**WHAT THIS TASK INVOLVES:**
Output all of the records exactly as written.

**MATERIAL SHOWN:**
****************************************
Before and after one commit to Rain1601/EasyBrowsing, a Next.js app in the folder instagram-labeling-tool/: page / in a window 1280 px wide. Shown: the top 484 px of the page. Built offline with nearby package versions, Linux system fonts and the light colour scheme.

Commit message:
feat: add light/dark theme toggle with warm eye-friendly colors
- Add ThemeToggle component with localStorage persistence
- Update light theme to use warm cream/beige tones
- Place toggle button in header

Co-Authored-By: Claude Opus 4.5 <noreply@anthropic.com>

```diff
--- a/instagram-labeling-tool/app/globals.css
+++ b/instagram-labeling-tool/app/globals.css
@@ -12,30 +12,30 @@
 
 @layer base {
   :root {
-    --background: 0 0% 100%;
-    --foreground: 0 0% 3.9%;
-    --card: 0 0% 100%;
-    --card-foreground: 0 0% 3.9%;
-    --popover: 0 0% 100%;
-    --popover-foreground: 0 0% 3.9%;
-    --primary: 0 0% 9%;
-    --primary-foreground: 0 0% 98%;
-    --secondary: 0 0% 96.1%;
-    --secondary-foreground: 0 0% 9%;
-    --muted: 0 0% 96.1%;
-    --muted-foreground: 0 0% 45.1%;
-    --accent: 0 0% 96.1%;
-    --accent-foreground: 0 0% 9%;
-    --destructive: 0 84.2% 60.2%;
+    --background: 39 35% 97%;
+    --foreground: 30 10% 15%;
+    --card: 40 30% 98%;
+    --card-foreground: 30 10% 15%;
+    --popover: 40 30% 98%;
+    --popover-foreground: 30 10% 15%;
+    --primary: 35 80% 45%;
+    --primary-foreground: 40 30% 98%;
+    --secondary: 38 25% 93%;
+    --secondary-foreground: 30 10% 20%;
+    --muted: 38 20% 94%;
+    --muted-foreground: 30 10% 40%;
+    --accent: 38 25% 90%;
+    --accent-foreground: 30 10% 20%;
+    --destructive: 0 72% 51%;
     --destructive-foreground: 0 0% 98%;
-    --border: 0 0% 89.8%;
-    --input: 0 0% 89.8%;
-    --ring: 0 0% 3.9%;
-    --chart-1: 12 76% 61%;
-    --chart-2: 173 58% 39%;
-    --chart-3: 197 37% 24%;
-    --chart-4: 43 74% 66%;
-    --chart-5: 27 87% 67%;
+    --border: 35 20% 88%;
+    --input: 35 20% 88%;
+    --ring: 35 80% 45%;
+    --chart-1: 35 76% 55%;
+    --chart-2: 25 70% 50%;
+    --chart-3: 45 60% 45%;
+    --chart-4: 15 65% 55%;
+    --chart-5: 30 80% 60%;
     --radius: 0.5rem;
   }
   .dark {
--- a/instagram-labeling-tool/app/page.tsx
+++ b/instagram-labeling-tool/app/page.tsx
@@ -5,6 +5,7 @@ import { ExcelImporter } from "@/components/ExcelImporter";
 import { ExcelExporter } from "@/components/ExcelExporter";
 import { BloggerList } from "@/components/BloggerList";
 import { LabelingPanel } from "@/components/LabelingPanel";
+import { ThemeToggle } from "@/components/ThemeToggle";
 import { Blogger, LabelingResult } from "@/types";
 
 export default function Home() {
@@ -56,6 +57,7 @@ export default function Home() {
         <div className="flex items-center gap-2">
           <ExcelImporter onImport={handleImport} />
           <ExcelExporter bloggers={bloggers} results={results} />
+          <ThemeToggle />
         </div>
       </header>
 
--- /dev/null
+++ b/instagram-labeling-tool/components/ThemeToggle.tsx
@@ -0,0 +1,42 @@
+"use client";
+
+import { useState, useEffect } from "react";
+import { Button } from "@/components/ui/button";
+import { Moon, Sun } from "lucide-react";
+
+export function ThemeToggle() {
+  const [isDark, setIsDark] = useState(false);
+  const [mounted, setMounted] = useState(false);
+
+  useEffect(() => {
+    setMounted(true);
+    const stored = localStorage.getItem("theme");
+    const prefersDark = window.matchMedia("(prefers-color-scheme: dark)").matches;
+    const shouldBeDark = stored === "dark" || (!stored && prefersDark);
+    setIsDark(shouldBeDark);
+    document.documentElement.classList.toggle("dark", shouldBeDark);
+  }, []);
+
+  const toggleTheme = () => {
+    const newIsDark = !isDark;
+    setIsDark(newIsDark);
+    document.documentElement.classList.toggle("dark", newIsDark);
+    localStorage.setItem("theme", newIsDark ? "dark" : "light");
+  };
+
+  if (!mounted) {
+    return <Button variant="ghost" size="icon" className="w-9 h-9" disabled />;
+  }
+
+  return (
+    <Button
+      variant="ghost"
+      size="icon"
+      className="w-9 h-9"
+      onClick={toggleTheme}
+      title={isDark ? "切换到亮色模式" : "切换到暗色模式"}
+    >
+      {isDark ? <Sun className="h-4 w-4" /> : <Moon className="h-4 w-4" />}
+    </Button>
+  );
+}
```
****************************************
**WRITTEN ANSWER:**
Before and after one commit to Rain1601/EasyBrowsing, a Next.js app in the folder instagram-labeling-tool/: page / in a window 1280 px wide. Shown: the top 484 px of the page. Built offline with nearby package versions, Linux system fonts and the light colour scheme.

Commit message:
feat: add light/dark theme toggle with warm eye-friendly colors
- Add ThemeToggle component with localStorage persistence
- Update light theme to use warm cream/beige tones
- Place toggle button in header

Co-Authored-By: Claude Opus 4.5 <noreply@anthropic.com>

```diff
--- a/instagram-labeling-tool/app/globals.css
+++ b/instagram-labeling-tool/app/globals.css
@@ -12,30 +12,30 @@
 
 @layer base {
   :root {
-    --background: 0 0% 100%;
-    --foreground: 0 0% 3.9%;
-    --card: 0 0% 100%;
-    --card-foreground: 0 0% 3.9%;
-    --popover: 0 0% 100%;
-    --popover-foreground: 0 0% 3.9%;
-    --primary: 0 0% 9%;
-    --primary-foreground: 0 0% 98%;
-    --secondary: 0 0% 96.1%;
-    --secondary-foreground: 0 0% 9%;
-    --muted: 0 0% 96.1%;
-    --muted-foreground: 0 0% 45.1%;
-    --accent: 0 0% 96.1%;
-    --accent-foreground: 0 0% 9%;
-    --destructive: 0 84.2% 60.2%;
+    --background: 39 35% 97%;
+    --foreground: 30 10% 15%;
+    --card: 40 30% 98%;
+    --card-foreground: 30 10% 15%;
+    --popover: 40 30% 98%;
+    --popover-foreground: 30 10% 15%;
+    --primary: 35 80% 45%;
+    --primary-foreground: 40 30% 98%;
+    --secondary: 38 25% 93%;
+    --secondary-foreground: 30 10% 20%;
+    --muted: 38 20% 94%;
+    --muted-foreground: 30 10% 40%;
+    --accent: 38 25% 90%;
+    --accent-foreground: 30 10% 20%;
+    --destructive: 0 72% 51%;
     --destructive-foreground: 0 0% 98%;
-    --border: 0 0% 89.8%;
-    --input: 0 0% 89.8%;
-    --ring: 0 0% 3.9%;
-    --chart-1: 12 76% 61%;
-    --chart-2: 173 58% 39%;
-    --chart-3: 197 37% 24%;
-    --chart-4: 43 74% 66%;
-    --chart-5: 27 87% 67%;
+    --border: 35 20% 88%;
+    --input: 35 20% 88%;
+    --ring: 35 80% 45%;
+    --chart-1: 35 76% 55%;
+    --chart-2: 25 70% 50%;
+    --chart-3: 45 60% 45%;
+    --chart-4: 15 65% 55%;
+    --chart-5: 30 80% 60%;
     --radius: 0.5rem;
   }
   .dark {
--- a/instagram-labeling-tool/app/page.tsx
+++ b/instagram-labeling-tool/app/page.tsx
@@ -5,6 +5,7 @@ import { ExcelImporter } from "@/components/ExcelImporter";
 import { ExcelExporter } from "@/components/ExcelExporter";
 import { BloggerList } from "@/components/BloggerList";
 import { LabelingPanel } from "@/components/LabelingPanel";
+import { ThemeToggle } from "@/components/ThemeToggle";
 import { Blogger, LabelingResult } from "@/types";
 
 export default function Home() {
@@ -56,6 +57,7 @@ export default function Home() {
         <div className="flex items-center gap-2">
           <ExcelImporter onImport={handleImport} />
           <ExcelExporter bloggers={bloggers} results={results} />
+          <ThemeToggle />
         </div>
       </header>
 
--- /dev/null
+++ b/instagram-labeling-tool/components/ThemeToggle.tsx
@@ -0,0 +1,42 @@
+"use client";
+
+import { useState, useEffect } from "react";
+import { Button } from "@/components/ui/button";
+import { Moon, Sun } from "lucide-react";
+
+export function ThemeToggle() {
+  const [isDark, setIsDark] = useState(false);
+  const [mounted, setMounted] = useState(false);
+
+  useEffect(() => {
+    setMounted(true);
+    const stored = localStorage.getItem("theme");
+    const prefersDark = window.matchMedia("(prefers-color-scheme: dark)").matches;
+    const shouldBeDark = stored === "dark" || (!stored && prefersDark);
+    setIsDark(shouldBeDark);
+    document.documentElement.classList.toggle("dark", shouldBeDark);
+  }, []);
+
+  const toggleTheme = () => {
+    const newIsDark = !isDark;
+    setIsDark(newIsDark);
+    document.documentElement.classList.toggle("dark", newIsDark);
+    localStorage.setItem("theme", newIsDark ? "dark" : "light");
+  };
+
+  if (!mounted) {
+    return <Button variant="ghost" size="icon" className="w-9 h-9" disabled />;
+  }
+
+  return (
+    <Button
+      variant="ghost"
+      size="icon"
+      className="w-9 h-9"
+      onClick={toggleTheme}
+      title={isDark ? "切换到亮色模式" : "切换到暗色模式"}
+    >
+      {isDark ? <Sun className="h-4 w-4" /> : <Moon className="h-4 w-4" />}
+    </Button>
+  );
+}
```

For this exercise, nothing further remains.